- Crude oil and natural gas prices have fallen significantly since the beginning of 2020 to reach historically low levels at the end of March.
- Before the spread of the 2019 novel coronavirus disease (COVID-19), spot gas prices were already at seasonal lows due to LNG oversupply, an unseasonably mild winter in the northern hemisphere, economic turmoil (trade war between the United States and China) and renewed confidence in future pipeline gas supply in Europe.
- China’s gas demand slowed down at the start of the year as the coronavirus outbreak disrupted industrial output. This downturn has gradually compounded the LNG glut on the global spot market and has accentuated the decline in spot gas prices.
- From mid-March, the decline in spot gas prices has been further accelerated by the impacts of the lockdowns which have ramped up around the world.
- The impact of the recent slump in oil prices on oil-indexed LNG prices will not be seen until late in the April-June quarter because of the time lag between crude oil and LNG prices under long term contracts.
- The COVID-19 has already had a devastating impact on global gas demand, which could continue for some time as the pandemic spreads across continents.
- A number of LNG projects have already faced headwinds amid the coronavirus outbreak and current low oil prices environment. However, as of today, these projects’ delays do not alter Cedigaz’ view for a well-supplied LNG market by 2025/2026.
- Brent: between $60 and $80/b in 2019 (2018: $71/b)
The oil price oscillated between $50 and $86/b in 2018, averaging $71/b (+31% compared to 2017). The volatility observed in 2018 was due in large part to uncertainty about supply and economic growth, but also to the U.S. sanctions against Iran. Initially announced as being extremely severe, the embargo was softened at the last minute by the American president when he realized the likely consequences of a rise in the price of oil products.
For 2019, the average Brent price is expected to be in the $60 to 80/b range. These expectations account for different scenarios for factors such as economic growth, the Iran embargo, OPEC’s management of supply and U.S. production.
- NBP: €19-23/MWh in 2019 (€23.3/MWh; $8.1/MBtu in 2018)
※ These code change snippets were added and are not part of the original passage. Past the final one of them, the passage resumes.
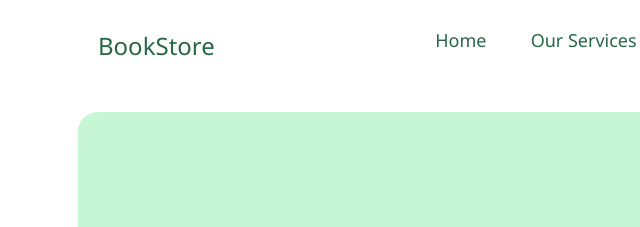
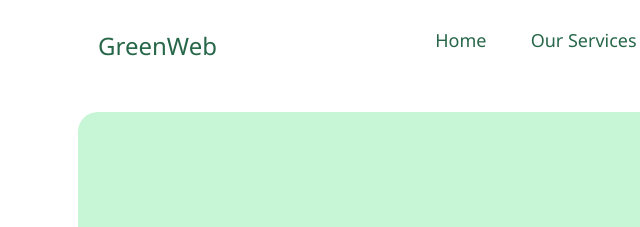
Before and after one commit to Sivuyise15/my-website, a plain HTML site: page index.html in a window 1280 px wide. Shown: the top 227 px of the page, 28-668 px from the left. Drawn offline with Linux system fonts and the light colour scheme.

Commit message:
Update index.html
Changed the Logo

```diff
--- a/index.html
+++ b/index.html
@@ -240,7 +240,7 @@
     <header>
         <nav class="navbar">
             <div class="logo">
-                <a href="#" ><h2>BookStore</h2></a>
+                <a href="#" ><h2>GreenWeb</h2></a>
             </div>
 
             <div class="navmenu">
```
Based on forward prices and expected oil prices, the average UK NBP price for 2019 could fall between €19 and 23/MWh ($6.5-7.8/MBtu) compared to €23,3/MWh ($8.1/MBtu) in 2018, representing a potential decrease of between 1 and 18%.
- Global trends
– Overall, the gas markets in Asia, Europe and the United States have been fairly volatile. In addition to the upcoming winter’s degree of severity, the oil price and economic context are also sources of uncertainty. Average prices for 2018 have been trending upwards, with the notable exception of those in the United States.
– The average price of gas imports to Japan continued to rise in the third quarter, mainly influenced by the uptrend in the oil price. During Q3, LNG spot prices approached long-term prices, indicating a tightening of supply due to increasing demand in Asia. According to market forecasts, this state of affairs should persist throughout the winter, followed by a perceptible price downturn starting in the spring of 2019.
– Since Q2 2018, the NBP price has been on an upward path. This trend is expected to continue throughout the winter then start a downswing in Q2 2019. Overall, it has been lower than the prices seen in Asia, a factor that does not favor LNG deliveries to the European market.
– It is thought that the Henry Hub price, up slightly at the end of Q3, will continue this uptrend over the next two quarters. The latter is not considered to be structural and, for 2019, the forward markets are anticipating a lower price due to the expected increase in production.